Journal: EMBO Reports
Publication Date: 10/2012
Summary: An increasing body of evidence shows that chronic inflammation causes and advances many common diseases. This opens new possibilities for treatment and therapy by blocking the inflammatory processes.
Peer-Reviewed Scientific Articles
Journal: Epilepsy Research
Publication Date: 09/2020
Summary: The high-fat, low-carbohydrate ketogenic diet (KD) is an established treatment for drug-resistant epilepsy with a proven efficacy. The KD is being explored for Febrile Infection-Related Epilepsy Syndrome (FIRES) and epileptic encephalopathies. There is growing evidence that KD works by targeting dysregulated adaptive and innate immunity that occurs in drug-resistant epilepsy and in refractory status epilepticus. Beyond epilepsy, there are yet additional potential uses in neurological disorders because KD appears to have the broad anti-inflammatory and neuroprotective properties. The KD exerts anti-inflammatory action against a variety of experimental models of neurological disorders including multiple sclerosis, Parkinson’s disease, pain, and spinal cord injury. Anti-inflammatory action of KD appears to be mediated by multiple mechanisms. Ketones bodies, caloric restriction, polyunsaturated fatty acids and gut microbiota modifications might be involved in the modulation of inflammation by the KD.
Publication Date: 10/2019
Summary: Currently available pharmacological treatment of epilepsy has limited effectiveness. In epileptic patients, pharmacological treatment with available anticonvulsants leads to seizure control in <70% of cases. Surgical intervention can lead to control in a selected subset of patients, but still leaves a significant number of patients with uncontrolled seizures. Therefore, in drug-resistant epilepsy, the ketogenic diet proves to be useful. The purpose of this review was to provide a comprehensive overview of what was published about the benefits of ketogenic diet treatment in patients with epilepsy. Clinical data on the benefits of ketogenic diet treatment in terms of clinical symptoms and adverse reactions in patients with epilepsy have been reviewed. Variables that could have influenced the interpretation of the data were also discussed (e.g., gut microbiota). The data in this review contributes to a better understanding of the potential benefits of a ketogenic diet in the treatment of epilepsy and informs scientists, clinicians, and patients-as well as their families and caregivers-about the possibilities of such treatment. Since 1990, the number of publications on attempts to treat drug-resistant epilepsy with a ketogenic diet has grown so rapidly that it has become a challenge to see the overall trajectory and major milestones achieved in this field. In this review, we hope to provide the latest data from randomized clinical trials, practice guidelines, and new research areas over the past 2 years.
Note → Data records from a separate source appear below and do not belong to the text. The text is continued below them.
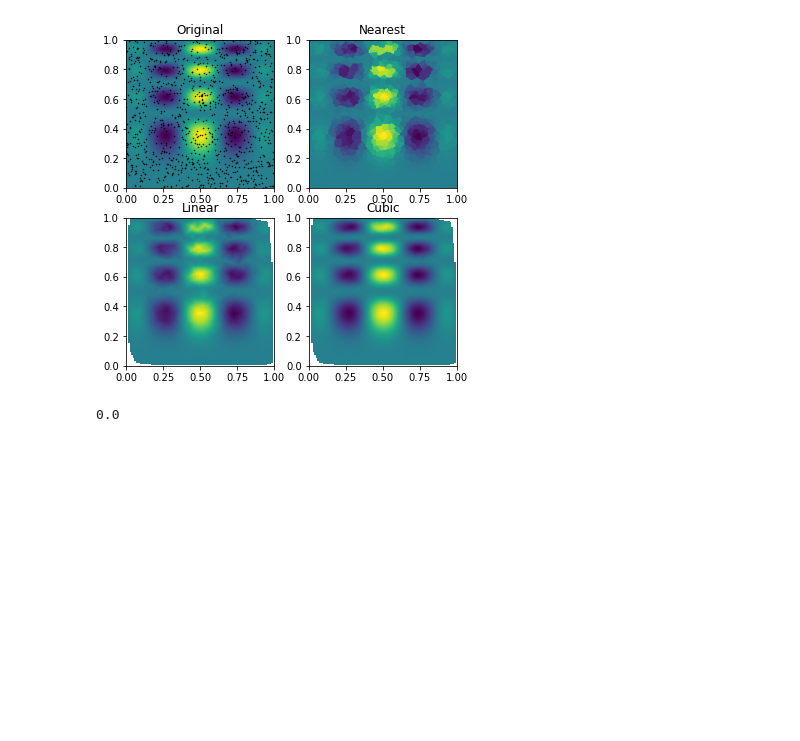
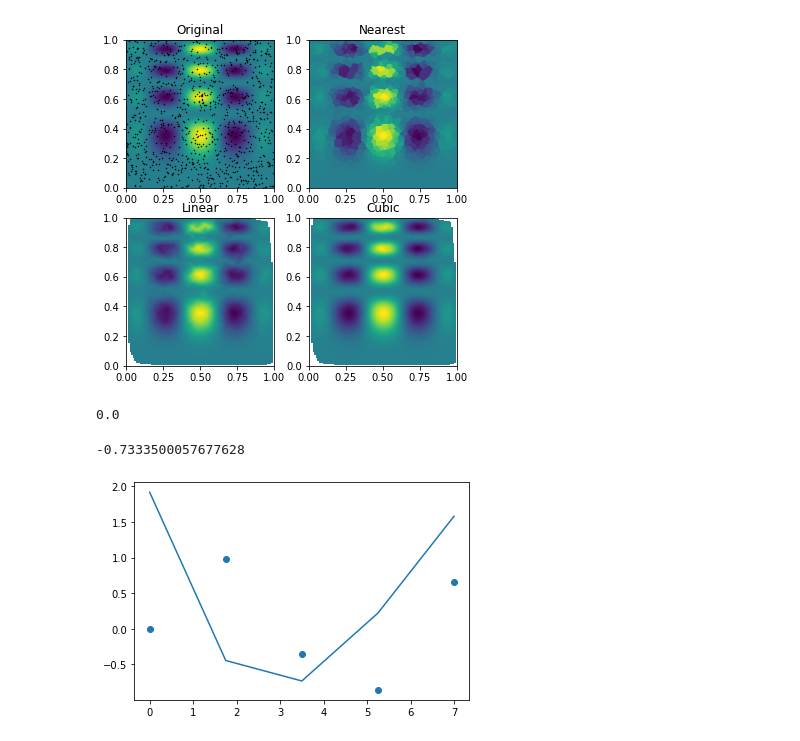
Before and after one commit to radioaktivity/plow, a Jupyter notebook: interpolation_shemes.ipynb, the cells around one changed output. Cells and saved outputs as stored; diff of their text form; code cells hidden in the pictures; blank space fills up the shorter version.

```diff
--- a/interpolation_shemes.ipynb
+++ b/interpolation_shemes.ipynb
@@ -59,3 +59,18 @@ a = 1.238568237489324324e-20
 np.round(a, decimals=3)
 # %% [output]
 0.0
+# %%
+from scipy import interpolate
+from matplotlib import pyplot as plt
+import numpy as np
+x = np.linspace(0,7,5)
+y = np.sin(x)
+
+spl = scipy.interpolate.splrep(x,y,k=3) # no smoothing, 3rd order spline
+ddy = scipy.interpolate.splev(x,spl,der=1) # use those knots to get second derivative
+plt.scatter(x,y)
+plt.plot(x,ddy)
+ddy[2]
+# %% [output]
+-0.7333500057677628
+[figure, added]
```
Also changed, not shown: 9 other files.
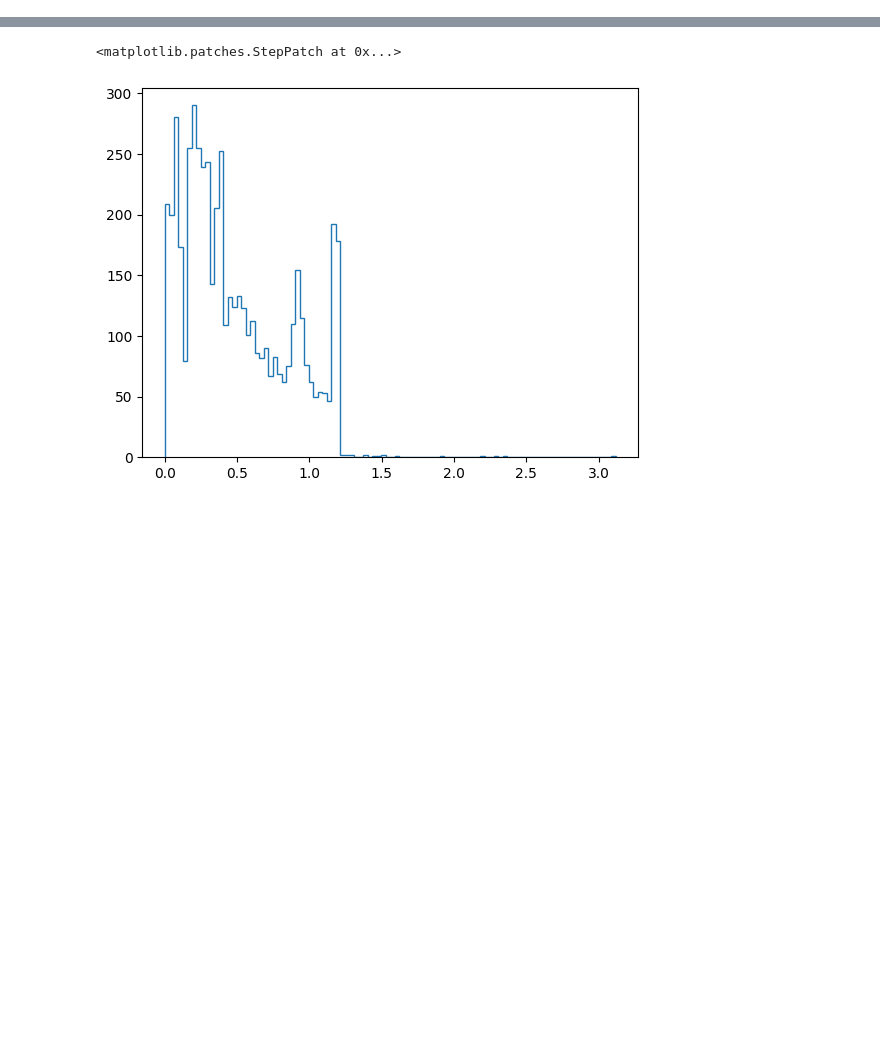
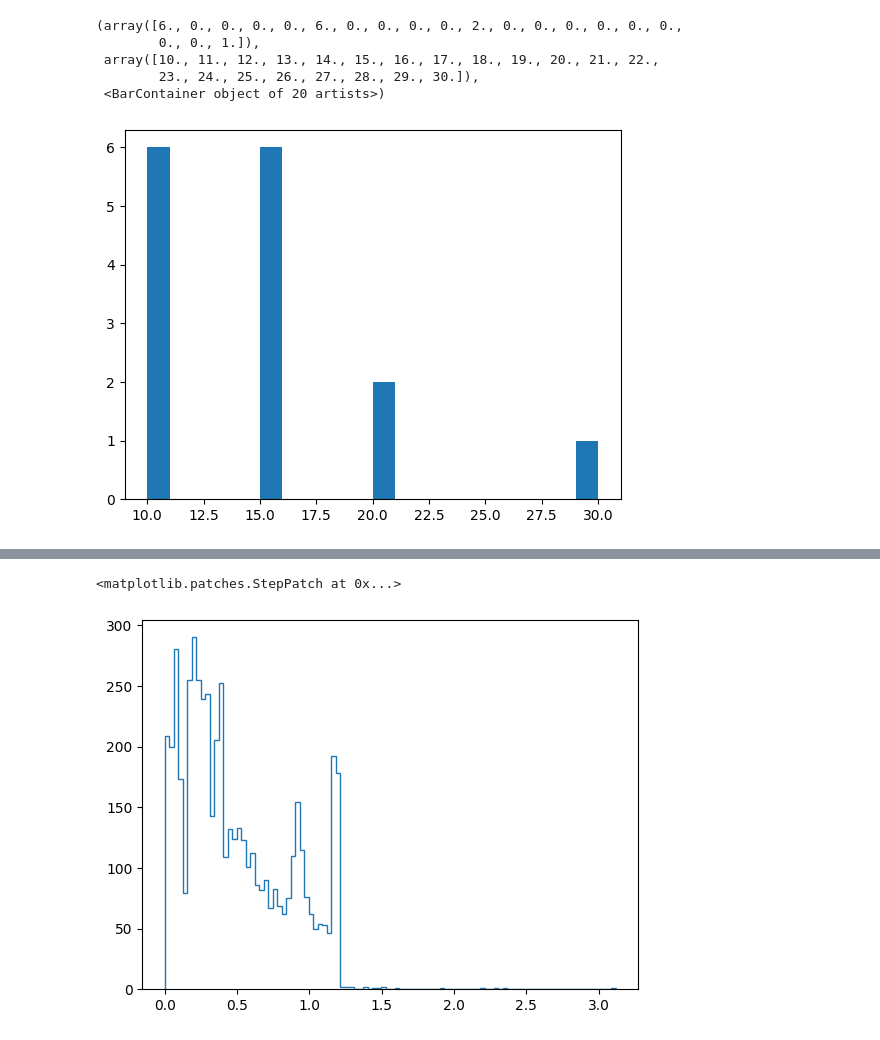
Before and after one commit to GeorgSommerer/bsc_thesis_pGRiNS, a Jupyter notebook: pgrins_cluster_explore.ipynb, the cells around one changed output, grey strips where cells are left out. Drawn from its saved outputs; the diff is of its cells as text; code cells hidden in the pictures; blank space fills up the shorter version.

```diff
--- a/pgrins_cluster_explore.ipynb
+++ b/pgrins_cluster_explore.ipynb
@@ -43,0 +83,11 @@ plt.hist(a.uns["clustering_results"]["scores"])
+# %%
+irange_df = pd.read_csv("Data/SimulResults_Racipe_1/KeggoRo_noG_ICnar/001/KeggoRo_noG_ICnar_init_conds_range_001.csv",sep="\t")
+# %%
+plt.hist(irange_df["Maximum"]-irange_df["Minimum"],bins=20)
+# %% [output]
+(array([6., 0., 0., 0., 0., 6., 0., 0., 0., 0., 2., 0., 0., 0., 0., 0., 0.,
+        0., 0., 1.]),
+ array([10., 11., 12., 13., 14., 15., 16., 17., 18., 19., 20., 21., 22.,
+        23., 24., 25., 26., 27., 28., 29., 30.]),
+ <BarContainer object of 20 artists>)
+[figure, added]
```
Also changed, not shown: parts of 16 cells of this notebook, 12 other files.
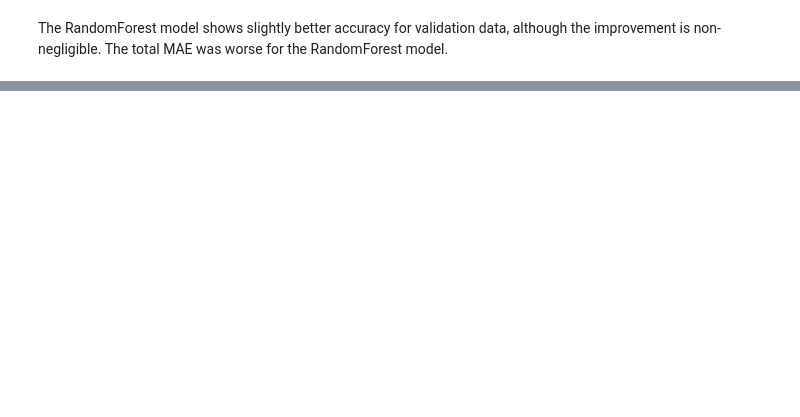
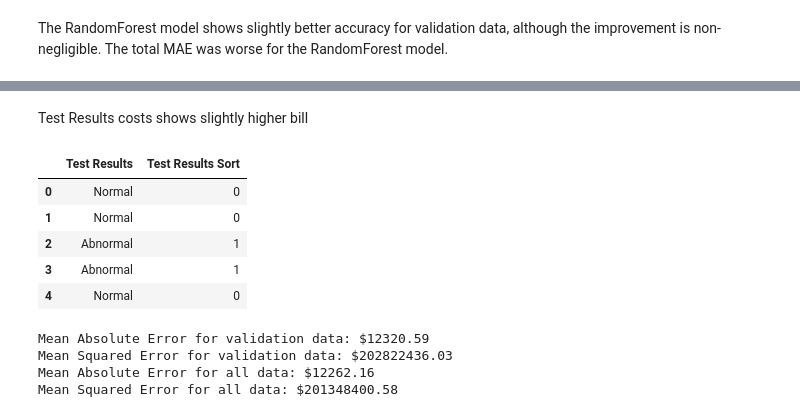
Before and after one commit to agbahovbejasmine-del/hospital_data_project, a Jupyter notebook: hospital_analysis.ipynb, the cells around one changed output, grey strips where cells are left out. Drawn from its saved outputs; the diff is of its cells as text; code cells hidden in the pictures; blank space fills up the shorter version.

Commit message:
Finished up on the models. Final commit on Model--Training.

```diff
--- a/hospital_analysis.ipynb
+++ b/hospital_analysis.ipynb
@@ -414,0 +502,15 @@ The RandomForest model shows slightly better accuracy for validation data, altho
+# %% [markdown]
+Test Results costs shows slightly higher bill
+# %%
+test_sort=[['Normal', 'Abnormal']]
+encode4= [OrdinalEncoder(categories=test_sort,encoded_missing_value=-1)]
+df['Test Results Sort'] = encode4[0].fit_transform(df[['Test Results']]).astype(int)
+sort_test=  df['Test Results Sort']
+df[['Test Results', 'Test Results Sort']].head(5)
+# %% [output]
+|  | Test Results | Test Results Sort |
+| 0 | Normal | 0 |
+| 1 | Normal | 0 |
+| 2 | Abnormal | 1 |
+| 3 | Abnormal | 1 |
+| 4 | Normal | 0 |
@@ -414,0 +543,11 @@ The RandomForest model shows slightly better accuracy for validation data, altho
+# %%
+predicted_billings= price_model.predict(X)
+print(f"Mean Absolute Error for validation data: ${mean_absolute_error(val_y, val_predictions):.2f}")
+print(f"Mean Squared Error for validation data: ${mean_squared_error(val_y, val_predictions):.2f}")
+print(f"Mean Absolute Error for all data: ${mean_absolute_error(y, predicted_billings):.2f}")
+print(f"Mean Squared Error for all data: ${mean_squared_error(y, predicted_billings):.2f}")
+# %% [output]
+Mean Absolute Error for validation data: $12320.59
+Mean Squared Error for validation data: $202822436.03
+Mean Absolute Error for all data: $12262.16
+Mean Squared Error for all data: $201348400.58
```
Also changed, not shown: parts of 26 cells of this notebook.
Journal: European Journal of Paediatric Neurology
Publication Date: 07/2016
Summary: The resulting recommendations include patient selection, pre-KD counseling and evaluation, specific nutritional requirements, preferred initiation, monitoring of adverse effects at initiation and follow-up, evaluation and KD discontinuation.
Journal: Frontiers in Neuroscience
Publication Date: 01/2019
Summary: The Ketogenic Diet (KD) is a modality of treatment used since the 1920s as a treatment for intractable epilepsy. It has been proposed as a dietary treatment that would produce similar benefits to fasting, which is already recorded in the Hippocratic collection. The KD has a high fat content (90%) and low protein and carbohydrate. Evidence shows that KD and its variants are a good alternative for non-surgical pharmacoresistant patients with epilepsy of any age, taking into account that the type of diet should be designed individually and that less-restrictive and more-palatable diets are usually better options for adults and adolescents. This review discusses the KD, including the possible mechanisms of action, applicability, side effects, and evidence for its efficacy, and for the more-palatable diets such as the Modified Atkins Diet (MAD) and the Low Glycemic Index Diet (LGID) in children and adults.
Journal: Current Treatment Options in Neurology
Publication Date: 11/2008
Summary: The ketogenic diet is well established as therapy for intractable epilepsy. It should be considered first-line therapy in glucose transporter type 1 and pyruvate dehydrogenase deficiency. It should be considered early in the treatment of Dravet syndrome and myoclonic-astatic epilepsy (Doose syndrome).
Initial studies indicate that the ketogenic diet appears effective in other metabolic conditions, including phosphofructokinase deficiency and glycogenosis type V (McArdle disease). It appears to function in these disorders by providing an alternative fuel source. A growing body of literature suggests the ketogenic diet may be beneficial in certain neurodegenerative diseases, including Alzheimer disease, Parkinson’s disease, and amyotrophic lateral sclerosis. In these disorders, the ketogenic diet appears to be neuroprotective, promoting enhanced mitochondrial function and rescuing adenosine triphosphate production.
Dietary therapy is a promising intervention for cancer, given that it may target the relative inefficiency of tumors in using ketone bodies as an alternative fuel source. The ketogenic diet also may have a role in improving outcomes in trauma and hypoxic injuries.